Change detection data
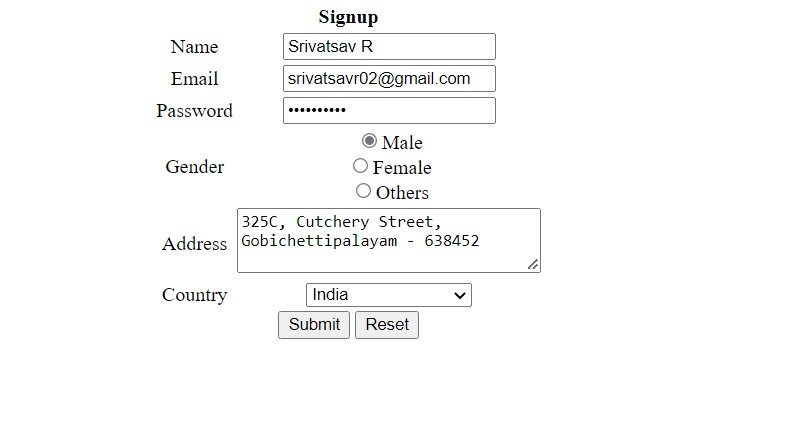
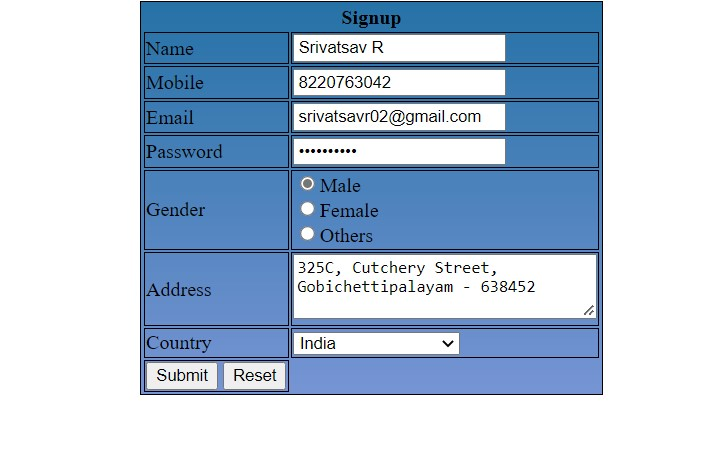
Assignment 1 & 2 completed - srivatsavr

diff --git a/Assignments/Team_Member3-Srivatsav_R/Assignment1/form.html b/Assignments/Team_Member3-Srivatsav_R/Assignment1/form.html
@@ -1,18 +1,12 @@
 <!DOCTYPE html>
 <html>
 <head>
-    <title>Register</title>
+    <title>Register for UCloud</title>
+    <link rel="stylesheet" href="form_style.css">
 </head>
-<style>
-    form{
-        text-align: center;
-        max-width: 500px;
-        margin: auto;
-    }
-</style>
 <body>
     <form method="post">
-        <table>
+        <table class="reg_form">
             <tr>	
                 <th colspan="2">Signup</th>
             </tr>
@@ -20,7 +14,10 @@
                 <td><label for="name">Name</label></td>
                 <td><input id="name" type="text" name="name" placeholder="Enter your name" required></td>
             </tr>
-            
+            <tr>
+                <td><label for="mobile">Mobile</label></td>
+                <td><input id="mobile" type="Number" name="mobile" placeholder="Enter your phone number" required></td>
+            </tr>
             <tr>
                 <td><label for="email">Email</label></td>
                 <td><input id="email" type="email" name="email" placeholder="Enter your email" required></td>
@@ -50,31 +47,31 @@
                     <option value="" selected disabled hidden>Choose country</option>
                     <option value="india">India</option>
                     <option value="us">United States</option>
-                    <option value="uk">United Kingdom</option>
-                    <option value="russia">Russia</option>
+                    <option value="finland">Finland</option>
                     <option value="australia">Australia</option>
-                    <option value="none">None of the above</option>
+                    <option value="nota">None of the above</option>
                 </select>    
                 </td>
             </tr>
             <tr rowspan="2">
-                <td colspan="2">
-                    <button type="button" onclick="submitForm()">Submit</button>
-                    <input id="button" type="reset" value="Reset" name="reset">
+                <td>
+                <button type="button" onclick="testJS()">Submit</button>
+                <input id="button" type="reset" value="Reset" name="reset">
                 </td>
             </tr>
         </table>
     </form>
 </body>
 <script>
-    function submitForm() {
-    
+    function testJS() {
+    console.log("Hello");
     var name = document.getElementById('name').value;
+    var mobile = document.getElementById('mobile').value;
     var email = document.getElementById('email').value;
     var gender = document.getElementById('gender').value;
     var address = document.getElementById('address').value;
     var country = document.getElementById('country').value;
-    url = './registration_success.html?name=' + encodeURIComponent(name)+'?email=' + encodeURIComponent(email)+'?gender=' + encodeURIComponent(gender)+'?address=' + encodeURIComponent(address)+'?country=' + encodeURIComponent(country);
+    url = './success_page.html?name=' + encodeURIComponent(name)+'?mobile=' + encodeURIComponent(mobile)+'?email=' + encodeURIComponent(email)+'?gender=' + encodeURIComponent(gender)+'?address=' + encodeURIComponent(address)+'?country=' + encodeURIComponent(country);
 
     document.location.href = url;
 }

diff --git a/Assignments/Team_Member3-Srivatsav_R/Assignment2/templates/register.html b/Assignments/Team_Member3-Srivatsav_R/Assignment2/templates/register.html
@@ -1,0 +1,27 @@
+<html>
+    <head>
+        <meta charset="UTF-8">
+        <title> Register </title>
+        <link rel="stylesheet" href="{{ url_for('static', filename='styles.css') }}">             
+    </head>
+    <body></br></br></br></br></br>
+        <div align="center">
+          <div align="center" class="border">
+             <div class="header">
+                <h1 class="word">Register</h1>
+             </div></br></br></br>
+            <h2 class="word">
+                <form action="{{ url_for('register') }}" method="post">
+                  <div class="msg">{{ msg }}</div>
+                    <input id="username" name="username" type="text" placeholder="Enter Your Username" class="textbox"/></br></br>
+                    <input id="email" name="email" type="text" placeholder="Enter Your Email ID" class="textbox"/></br></br>
+                    <input id="rollno" name="rollno" type="text" placeholder="Enter Your Rollno" class="textbox"/></br></br>
+                    <input id="password" name="password" type="password" placeholder="Enter Your Password" class="textbox"/></br></br>
+                    <input type="submit" class="btn" value="Register"></br>
+                </form>
+            </h2>
+            <p class="bottom">Already have an account?  <a class="bottom" href="{{url_for('login')}}"> Login</a></p>
+          </div>
+        </div>
+    </body>
+</html>

diff --git a/Assignments/Team_Member3-Srivatsav_R/Assignment2/templates/login.html b/Assignments/Team_Member3-Srivatsav_R/Assignment2/templates/login.html
@@ -1,0 +1,25 @@
+<html>
+    <head>
+        <meta charset="UTF-8">
+        <title> Login </title>
+        <link rel="stylesheet" href="{{ url_for('static', filename='styles.css') }}">          
+    </head>
+    <body></br></br></br></br></br>
+        <div align="center">
+          <div align="center" class="border">
+             <div class="header">
+                <h1 class="word">Login</h1>
+             </div></br></br></br>
+            <h2 class="word">
+                <form action="{{ url_for('login') }}" method="post">
+                  <div class="msg">{{ msg }}</div>
+                    <input id="username" name="username" type="text" placeholder="Enter Your Username" class="textbox"/></br></br>
+                    <input id="password" name="password" type="password" placeholder="Enter Your Password" class="textbox"/></br></br></br>
+                    <input type="submit" class="btn" value="Login"></br></br>
+                </form>
+            </h2>
+            <p class="bottom">Don't have an account?  <a class="bottom" href="{{url_for('register')}}"> Register</a></p>
+          </div>
+        </div>
+    </body>
+</html>

diff --git a/Assignments/Team_Member3-Srivatsav_R/Assignment2/static/styles.css b/Assignments/Team_Member3-Srivatsav_R/Assignment2/static/styles.css
@@ -1,0 +1,55 @@
+body {
+  background-color: #a9e8cc;
+}
+
+.header {
+  padding: 2px 120px;
+  width: 150px;
+  height: 70px;
+  background-color: #3fa778;
+}
+
+.border {
+  padding: 10px 50px;
+  width: 400px;
+  height: 500px;
+  border: 1px solid #3fa778;
+  border-radius: 30px;
+  background-color: #3fa778;
+}
+
+.btn {
+  padding: 10px 40px;
+  background-color: #3fa778;
+  color: #ffffff;
+  font-style: oblique;
+  font-weight: bold;
+  border-radius: 10px;
+}
+
+.textbox {
+  padding: 10px 40px;
+  background-color: #3fa778;
+  text-color: #ffffff;
+  border-radius: 10px;
+}
+
+::placeholder {
+  color: #ffffff;
+  opacity: 1;
+}
+
+.word {
+  color: #ffffff;
+}
+
+.bottom {
+  color: white;
+}
+
+.welcome {
+  vertical-align: middle;
+  padding-top: 100px;
+  size: 500px;
+  font-weight: bold;
+}

diff --git a/Assignments/Team_Member3-Srivatsav_R/Assignment2/templates/welcome.html b/Assignments/Team_Member3-Srivatsav_R/Assignment2/templates/welcome.html
@@ -1,0 +1,14 @@
+<!DOCTYPE html>
+<html>
+  <head>
+    <meta charset="UTF-8" />
+    <title>Welcome</title>
+    <link
+      rel="stylesheet"
+      href="{{ url_for('static', filename='styles.css') }}"
+    />
+  </head>
+  <body align="center" class="welcome">
+    <h1>Welcome!!</h1>
+  </body>
+</html>

diff --git a/Assignments/Team_Member3-Srivatsav_R/Assignment2/flaskapp.py b/Assignments/Team_Member3-Srivatsav_R/Assignment2/flaskapp.py
@@ -1,0 +1,42 @@
+from flask import Flask,render_template,request
+from mydb import connection as db
+
+
+app = Flask(__name__)
+
+@app.route("/",methods=['GET', 'POST'])
+@app.route("/register",methods=['GET', 'POST'])
+def register():
+    msg = ''
+    if request.method == 'POST':
+        name = request.form["username"]
+        email = request.form["email"]
+        rollno = request.form["rollno"]
+        password = request.form["password"]
+        print(name,email,rollno,password)
+        db.register(name,email,rollno,password)
+        return render_template('login.html', msg = msg) 
+    else:
+        return render_template('register.html', msg = msg)
+
+@app.route('/login', methods =['GET', 'POST'])
+def login():
+    msg = ''
+    if request.method == 'POST':
+        name = request.form["username"]
+        password = request.form["password"]
+        result_dict = db.login(name,password)
+        if result_dict != False:
+            return render_template('welcome.html',msg = msg)
+        return render_template('login.html', msg = msg)
+
+    else:
+        return render_template('login.html', msg = msg)
+
+@app.route('/welcome', methods =['GET', 'POST'])
+def welcome():
+    msg = ''
+    return render_template('welcome.html', msg = msg)
+
+if __name__=="__main__":
+    app.run(debug=True)

diff --git a/Assignments/Team_Member3-Srivatsav_R/Assignment2/mydb/connection.py b/Assignments/Team_Member3-Srivatsav_R/Assignment2/mydb/connection.py
@@ -1,0 +1,28 @@
+import ibm_db
+
+try:
+    conn = ibm_db.connect("DATABASE=bludb;HOSTNAME=98538591-7217-4024-b027-8baa776ffad1.c3n41cmd0nqnrk39u98g.databases.appdomain.cloud;PORT=30875;PROTOCOL=TCPIP;UID=klm43088;PWD=M7zf1Uyjkyxay7o3;Security=SSL;SSLSecurityCertificate=DigiCertGlobalRootCA.crt", "", "")
+    print("Connected to the database")
+except:
+    print("Error in connecting to the database: ", ibm_db.conn_errormsg())
+
+
+def register(name, email, rollno, password):
+    insert_sql = "INSERT INTO  WHW07299.USER VALUES (?, ?, ?, ?)"
+    prep_stmt = ibm_db.prepare(conn, insert_sql)
+    ibm_db.bind_param(prep_stmt, 1, name)
+    ibm_db.bind_param(prep_stmt, 2, email)
+    ibm_db.bind_param(prep_stmt, 3, rollno)
+    ibm_db.bind_param(prep_stmt, 4, password)
+    ibm_db.execute(prep_stmt)
+
+
+def login(name, password):
+    select_sql = "SELECT * FROM  WHW07299.USER WHERE USERNAME = ? AND PASSWORD = ?"
+    prep_stmt = ibm_db.prepare(conn, select_sql)
+    ibm_db.bind_param(prep_stmt, 1, name)
+    ibm_db.bind_param(prep_stmt, 2, password)
+    out = ibm_db.execute(prep_stmt)
+    result_dict = ibm_db.fetch_assoc(prep_stmt)
+    print(result_dict)
+    return result_dict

> [What this task involves]:
Once a line of the records is found to contain "link", copy it out.

> [Finished task]:
+    <link rel="stylesheet" href="form_style.css">
+        <link rel="stylesheet" href="{{ url_for('static', filename='styles.css') }}">             
+        <link rel="stylesheet" href="{{ url_for('static', filename='styles.css') }}">          
+    <link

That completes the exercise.